“Their Camporee was canceled, so we offered the premier of our Water/Ways exhibit as a way to fill in for what would have been a big night out weekend for them,” he said.

Girl Scouts in the North Carolina Coastal Pines Council from Beaufort and Martin counties pose outside the North Carolina Estuarium Oct. 16 at the opening of the “Water/Ways” traveling exhibit: Photo: N.C. Estuarium

Kim Boyd, Girl Scouts service unit manager for Beaufort and Martin Counties and a troop leader, told Coastal Review Online that about four troops were represented from the two counties on the exhibit’s opening day.

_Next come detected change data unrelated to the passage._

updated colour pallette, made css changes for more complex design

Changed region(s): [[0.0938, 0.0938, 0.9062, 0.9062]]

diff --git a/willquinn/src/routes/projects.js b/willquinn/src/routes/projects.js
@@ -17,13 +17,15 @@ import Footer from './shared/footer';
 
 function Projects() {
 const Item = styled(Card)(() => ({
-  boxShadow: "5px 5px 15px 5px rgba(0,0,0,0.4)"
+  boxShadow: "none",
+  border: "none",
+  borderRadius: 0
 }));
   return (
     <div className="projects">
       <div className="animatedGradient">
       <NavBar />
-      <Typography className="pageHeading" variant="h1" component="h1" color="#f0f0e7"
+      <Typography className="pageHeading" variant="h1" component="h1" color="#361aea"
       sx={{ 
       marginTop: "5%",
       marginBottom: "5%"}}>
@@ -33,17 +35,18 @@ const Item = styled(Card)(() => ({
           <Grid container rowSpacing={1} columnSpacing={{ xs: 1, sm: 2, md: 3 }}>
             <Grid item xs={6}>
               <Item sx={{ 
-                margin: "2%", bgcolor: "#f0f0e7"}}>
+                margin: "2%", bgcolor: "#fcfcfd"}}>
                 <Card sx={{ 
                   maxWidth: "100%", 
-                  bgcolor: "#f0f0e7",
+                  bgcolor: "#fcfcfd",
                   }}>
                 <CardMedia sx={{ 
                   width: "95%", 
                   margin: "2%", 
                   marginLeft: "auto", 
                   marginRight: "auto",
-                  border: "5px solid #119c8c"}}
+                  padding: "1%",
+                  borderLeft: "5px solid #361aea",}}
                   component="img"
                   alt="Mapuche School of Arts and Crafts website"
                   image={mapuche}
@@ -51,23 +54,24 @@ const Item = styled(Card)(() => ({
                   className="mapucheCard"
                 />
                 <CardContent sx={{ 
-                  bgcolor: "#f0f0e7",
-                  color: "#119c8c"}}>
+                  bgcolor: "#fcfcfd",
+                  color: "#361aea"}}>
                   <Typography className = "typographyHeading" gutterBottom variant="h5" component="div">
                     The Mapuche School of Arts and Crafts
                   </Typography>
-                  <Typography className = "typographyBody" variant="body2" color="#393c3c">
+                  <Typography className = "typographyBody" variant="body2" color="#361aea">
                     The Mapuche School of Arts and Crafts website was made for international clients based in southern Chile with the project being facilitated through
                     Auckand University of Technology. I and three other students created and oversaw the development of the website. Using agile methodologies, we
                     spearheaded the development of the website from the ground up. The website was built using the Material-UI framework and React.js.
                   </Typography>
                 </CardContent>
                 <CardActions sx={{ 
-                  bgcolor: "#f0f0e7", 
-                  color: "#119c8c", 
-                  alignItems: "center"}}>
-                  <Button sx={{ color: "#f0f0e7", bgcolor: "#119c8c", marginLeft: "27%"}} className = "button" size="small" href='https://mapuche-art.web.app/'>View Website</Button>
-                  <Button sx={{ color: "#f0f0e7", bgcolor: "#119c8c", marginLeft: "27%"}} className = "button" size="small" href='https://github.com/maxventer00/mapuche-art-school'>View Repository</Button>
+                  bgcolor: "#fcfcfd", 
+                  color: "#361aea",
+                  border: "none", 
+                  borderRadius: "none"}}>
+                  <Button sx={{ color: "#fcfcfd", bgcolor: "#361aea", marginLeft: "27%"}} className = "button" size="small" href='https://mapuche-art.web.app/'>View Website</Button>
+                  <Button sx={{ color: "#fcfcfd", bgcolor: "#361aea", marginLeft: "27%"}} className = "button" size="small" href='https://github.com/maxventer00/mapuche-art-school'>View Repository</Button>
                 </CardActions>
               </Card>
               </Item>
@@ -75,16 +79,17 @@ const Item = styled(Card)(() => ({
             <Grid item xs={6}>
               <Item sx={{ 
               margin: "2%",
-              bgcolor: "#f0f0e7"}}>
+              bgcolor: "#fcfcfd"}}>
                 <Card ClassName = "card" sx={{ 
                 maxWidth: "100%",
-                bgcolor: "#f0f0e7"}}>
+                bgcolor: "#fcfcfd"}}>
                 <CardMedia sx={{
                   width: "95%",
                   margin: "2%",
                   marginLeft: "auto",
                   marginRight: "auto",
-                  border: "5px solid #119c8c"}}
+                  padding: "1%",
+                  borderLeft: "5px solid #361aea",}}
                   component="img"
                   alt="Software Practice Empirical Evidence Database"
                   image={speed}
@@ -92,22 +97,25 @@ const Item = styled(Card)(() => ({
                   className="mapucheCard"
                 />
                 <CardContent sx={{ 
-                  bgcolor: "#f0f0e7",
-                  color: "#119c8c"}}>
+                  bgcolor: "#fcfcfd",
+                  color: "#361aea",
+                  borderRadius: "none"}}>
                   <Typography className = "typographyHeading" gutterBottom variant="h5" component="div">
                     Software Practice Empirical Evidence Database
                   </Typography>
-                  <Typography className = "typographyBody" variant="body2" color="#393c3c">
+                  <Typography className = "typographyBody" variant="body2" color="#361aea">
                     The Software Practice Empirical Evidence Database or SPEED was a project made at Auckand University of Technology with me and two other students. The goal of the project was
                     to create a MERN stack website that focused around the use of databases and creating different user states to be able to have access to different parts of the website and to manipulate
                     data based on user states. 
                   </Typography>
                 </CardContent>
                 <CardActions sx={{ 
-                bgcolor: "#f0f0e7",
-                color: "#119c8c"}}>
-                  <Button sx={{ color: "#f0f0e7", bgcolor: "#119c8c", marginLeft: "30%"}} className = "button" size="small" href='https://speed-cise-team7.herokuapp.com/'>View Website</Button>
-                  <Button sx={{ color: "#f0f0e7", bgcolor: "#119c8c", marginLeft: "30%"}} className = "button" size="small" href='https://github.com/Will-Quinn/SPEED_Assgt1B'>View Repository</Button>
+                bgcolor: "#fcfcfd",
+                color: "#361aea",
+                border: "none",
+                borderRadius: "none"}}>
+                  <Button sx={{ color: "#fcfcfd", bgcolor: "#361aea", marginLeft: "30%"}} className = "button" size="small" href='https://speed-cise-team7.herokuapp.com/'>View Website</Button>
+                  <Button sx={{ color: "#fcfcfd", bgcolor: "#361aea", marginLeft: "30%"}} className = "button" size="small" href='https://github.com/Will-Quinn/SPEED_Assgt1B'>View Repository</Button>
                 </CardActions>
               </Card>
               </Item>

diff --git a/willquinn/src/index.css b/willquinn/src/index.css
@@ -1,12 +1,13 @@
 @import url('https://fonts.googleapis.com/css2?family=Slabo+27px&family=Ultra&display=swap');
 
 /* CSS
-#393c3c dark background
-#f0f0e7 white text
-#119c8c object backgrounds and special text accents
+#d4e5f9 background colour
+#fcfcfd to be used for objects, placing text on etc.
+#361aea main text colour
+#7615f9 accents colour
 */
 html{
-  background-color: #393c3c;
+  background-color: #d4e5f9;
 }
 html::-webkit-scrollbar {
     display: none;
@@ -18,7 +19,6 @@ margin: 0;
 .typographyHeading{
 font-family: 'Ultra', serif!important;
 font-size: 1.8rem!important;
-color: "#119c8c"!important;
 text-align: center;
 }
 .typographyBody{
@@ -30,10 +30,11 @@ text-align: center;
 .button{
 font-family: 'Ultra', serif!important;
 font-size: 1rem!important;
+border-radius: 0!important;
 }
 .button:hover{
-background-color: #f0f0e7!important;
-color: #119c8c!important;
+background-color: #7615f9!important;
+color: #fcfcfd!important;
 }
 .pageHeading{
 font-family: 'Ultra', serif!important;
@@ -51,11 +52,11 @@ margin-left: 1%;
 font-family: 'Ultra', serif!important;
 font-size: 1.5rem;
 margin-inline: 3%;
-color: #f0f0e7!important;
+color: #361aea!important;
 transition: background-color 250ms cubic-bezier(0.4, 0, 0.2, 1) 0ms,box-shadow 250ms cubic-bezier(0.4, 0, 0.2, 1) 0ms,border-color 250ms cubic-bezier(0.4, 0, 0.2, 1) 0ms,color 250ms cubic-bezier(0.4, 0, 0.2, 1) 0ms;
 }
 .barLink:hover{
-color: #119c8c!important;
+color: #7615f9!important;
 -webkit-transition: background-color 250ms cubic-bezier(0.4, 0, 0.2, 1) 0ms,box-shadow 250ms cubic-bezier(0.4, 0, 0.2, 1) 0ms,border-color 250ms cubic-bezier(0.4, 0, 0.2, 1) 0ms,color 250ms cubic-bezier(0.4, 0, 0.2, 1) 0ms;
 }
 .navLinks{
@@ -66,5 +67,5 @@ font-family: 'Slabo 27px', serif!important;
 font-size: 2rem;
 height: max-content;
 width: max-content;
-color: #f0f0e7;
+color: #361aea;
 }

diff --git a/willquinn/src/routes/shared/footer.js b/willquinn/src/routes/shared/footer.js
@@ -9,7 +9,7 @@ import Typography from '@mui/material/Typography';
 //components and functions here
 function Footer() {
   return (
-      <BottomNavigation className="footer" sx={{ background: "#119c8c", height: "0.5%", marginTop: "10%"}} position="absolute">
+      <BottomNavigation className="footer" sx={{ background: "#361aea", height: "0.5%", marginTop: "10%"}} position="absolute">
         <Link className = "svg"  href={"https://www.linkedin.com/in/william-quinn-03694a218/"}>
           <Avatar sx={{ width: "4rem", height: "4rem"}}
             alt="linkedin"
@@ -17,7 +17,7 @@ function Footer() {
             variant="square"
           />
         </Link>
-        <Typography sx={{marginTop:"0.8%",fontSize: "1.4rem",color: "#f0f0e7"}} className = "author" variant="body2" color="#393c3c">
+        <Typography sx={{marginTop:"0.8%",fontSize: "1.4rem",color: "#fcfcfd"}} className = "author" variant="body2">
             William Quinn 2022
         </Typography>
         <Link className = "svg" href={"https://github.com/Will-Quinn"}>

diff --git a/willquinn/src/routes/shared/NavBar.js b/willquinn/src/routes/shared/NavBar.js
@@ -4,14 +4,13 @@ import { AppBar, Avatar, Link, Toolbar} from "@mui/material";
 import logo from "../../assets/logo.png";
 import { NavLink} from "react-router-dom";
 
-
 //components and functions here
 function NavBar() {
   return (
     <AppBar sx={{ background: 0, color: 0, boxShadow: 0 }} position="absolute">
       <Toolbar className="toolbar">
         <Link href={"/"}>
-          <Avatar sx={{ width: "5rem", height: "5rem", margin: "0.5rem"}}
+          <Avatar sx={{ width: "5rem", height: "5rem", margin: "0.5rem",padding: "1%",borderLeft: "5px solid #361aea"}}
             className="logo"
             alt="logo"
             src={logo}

Her daughter, Courtney Boyd, a senior at Southside High School in Chocowinity, was to plan the camporee at Camp Hardee but the camp is closed because of COVID-19.

Boyd said her daughter wanted to have a river-themed camporee at Camp Hardee, so they worked together to find an alternate location. they chose the Estuarium because it fit with the river theme and was in their backyard.

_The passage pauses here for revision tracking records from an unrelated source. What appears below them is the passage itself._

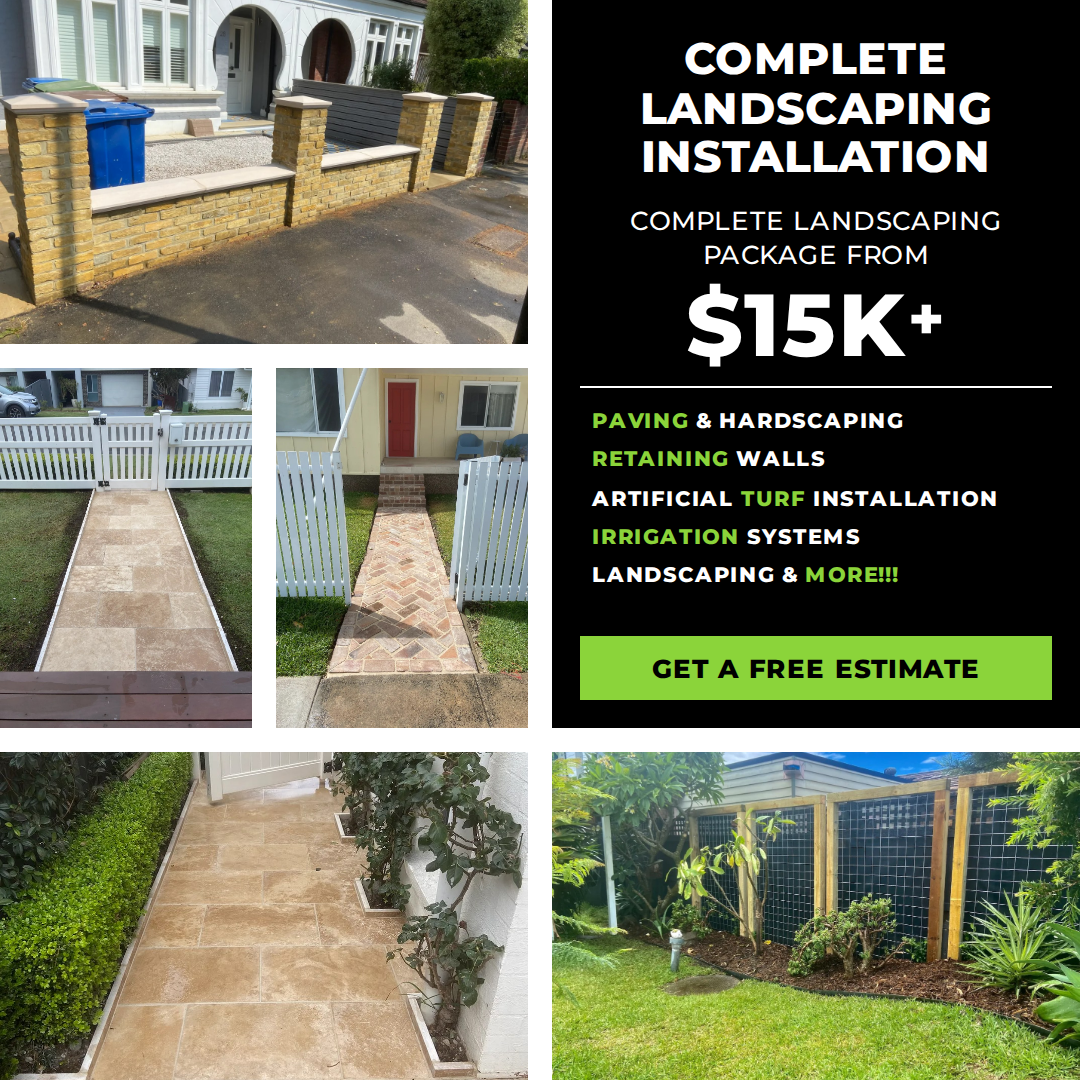
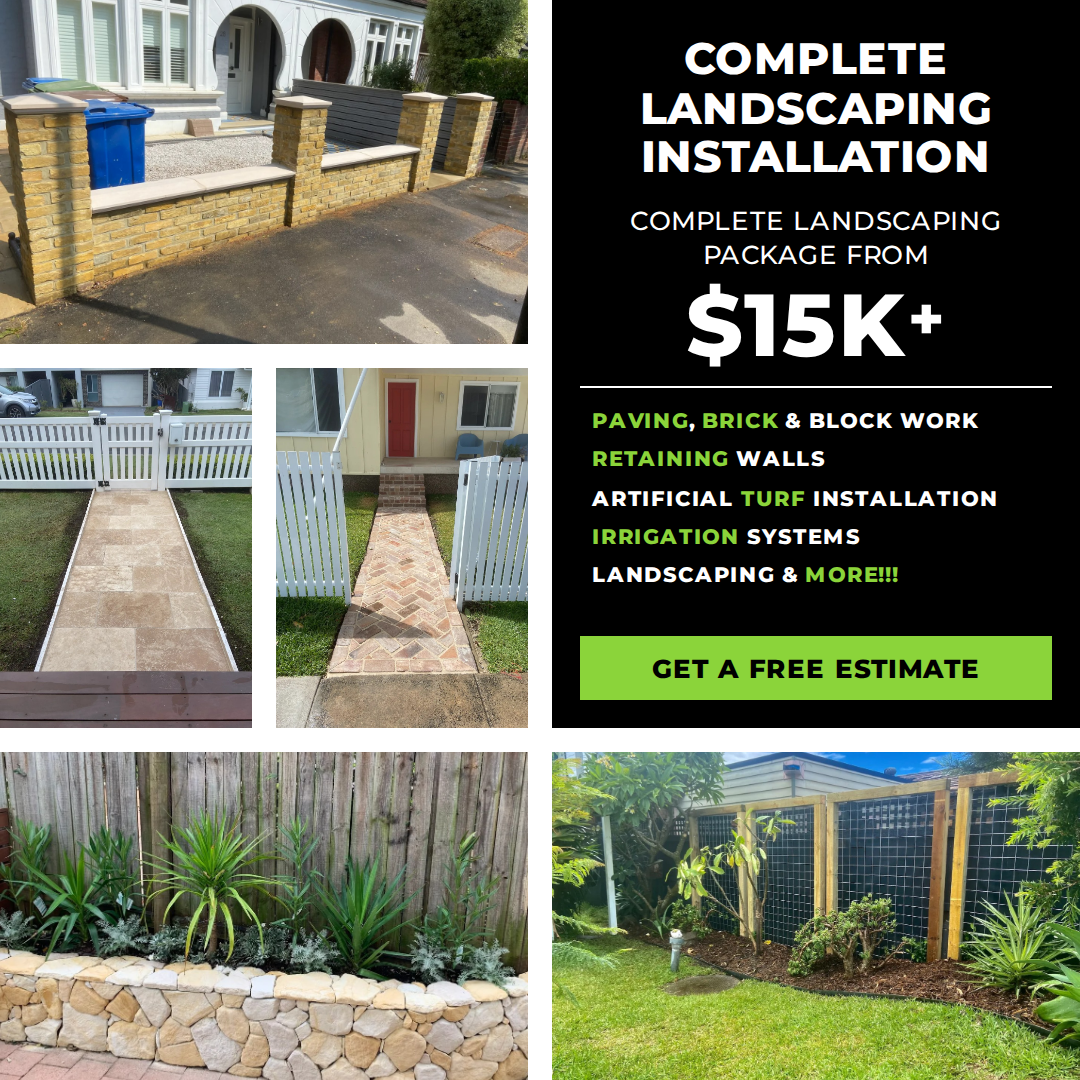
Swap in stone garden wall photo and add brick & block work to ad
Claude-Session: https://claude.ai/code/session_01Kp3iAUfScQwAQYUi1SKLzt

Changed region(s): [[0.0, 0.6722, 0.4889, 1.0], [0.6417, 0.3667, 0.9167, 0.3972]]

diff --git a/ad/ad.html b/ad/ad.html
@@ -24,7 +24,7 @@
   .p2 { grid-area: p2; display: grid; grid-template-columns: 1fr 1fr; gap: 12px; }
   .p2a { background-image: url(images/travertine-front-path.jpg); background-position: center 55%; }
   .p2b { background-image: url(images/herringbone-brick-path.jpg); background-position: center 55%; }
-  .p3 { grid-area: p3; background-image: url(images/travertine-side-path.jpg); background-position: center 62%; }
+  .p3 { grid-area: p3; background-image: url(images/stone-garden-wall.jpg); background-size: 125%; background-position: 40% 92%; }
   .p4 { grid-area: p4; background-image: url(images/garden-screen-turf.jpg); background-position: center 55%; }
   .panel {
     grid-area: panel; background: #000; color: #fff;
@@ -67,7 +67,7 @@
       <div class="price">$15K<small>+</small></div>
       <div class="rule"></div>
       <ul>
-        <li><span class="g">Paving</span> &amp; hardscaping</li>
+        <li><span class="g">Paving</span>, <span class="g">brick</span> &amp; block work</li>
         <li><span class="g">Retaining</span> walls</li>
         <li>Artificial <span class="g">turf</span> installation</li>
         <li><span class="g">Irrigation</span> systems</li>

She said they were among the first to see the Water/Ways exhibit “and it was pretty great.”

The Scouts took COVID-19 precautions, including wearing a mask and only allowing 20 people in the exhibit at a time. After looking at the exhibit, the Scouts participated in two crafts projects. They learned more about what is found in a river and used river rocks to paint “kindness rocks.”

As part of the local programming, the Estuarium partnered with the BHM Regional Library in Washington to host book clubs aboard the center’s pontoon boat in October. The NC Humanities statewide read, “The Water Knife” by Paolo Bacigalup, is a book that resonates with the Water/Ways exhibit and with educational efforts at the Estuarium, Chesson said.

“In light of current educational settings, we are offering after-school nature craft programs every Wednesday in November,” he said. “’Water Way Wednesdays’ is designed to give the kiddos in our community an outside source of learning and hands on fun. All of our programs will include a viewing of the exhibit and discussion to further message of the importance of the blue in our blue planet.”

Chesson explained that he likes to teach his classes “about the magic of water as the holy trinity of molecules — the stuff of life. I feel like we may have a tendency in coastal communities to forget how close we are to it and how special we are for it. I’d like for our visitors to walk away with a new or reimagined awe for water and all its possibilities.”

“Creating personal connections with our local waterways is extremely important for supporting active stewardship of these waters,” said Christy Perrin, the sustainable waters and communities coordinator for North Carolina Sea Grant and a leader in the NC Watershed Stewardship network. “Hopefully visiting the exhibits and related events will inspire people to get out and explore their own local waterways.”

Chesson said David Clegg, chairman of the Estuarium board of directors, came across the opportunity with the North Carolina Humanities Council and The Smithsonian’s Museum on Main Street.

“Our director Tom Stroud thought that it seemed like a perfect for our museum and our message so he applied for the grant and the opportunity to host the exhibit,” he said.

The exhibition is a collaboration between the Smithsonian Institution Traveling Exhibition Service, state humanities councils across the nation and local host institutions. Sponsors include the National Humanities Center, Our State Magazine, Sea Grant North Carolina, North Carolina Museum of Natural Sciences and North Carolina Water Resources Research Institute.

Sneak peek into the Smithsonian’s Museum on Main Street exhibition, “Water/Ways.”

About the Author

Jennifer Allen

Born and raised in Swansboro, Jennifer Allen graduated from Appalachian State University in 2002 and picked up a second degree from UNC-Charlotte the following year. She joined the staff of the Carteret County News-Times in Morehead City in 2005 and completed her master's at UNC-Wilmington in 2008. Jenn spent nine years writing and editing at the News-Times before joining the staff at the Town of Beaufort in 2014, where she served as public information officer and town clerk. On June 1, 2017, Jenn came aboard as assistant editor for Coastal Review Online. She has also written for Our State Magazine and other regional and statewide publications. She lives in Morehead City with her fiancé and their pups, Z, Gus and Willa.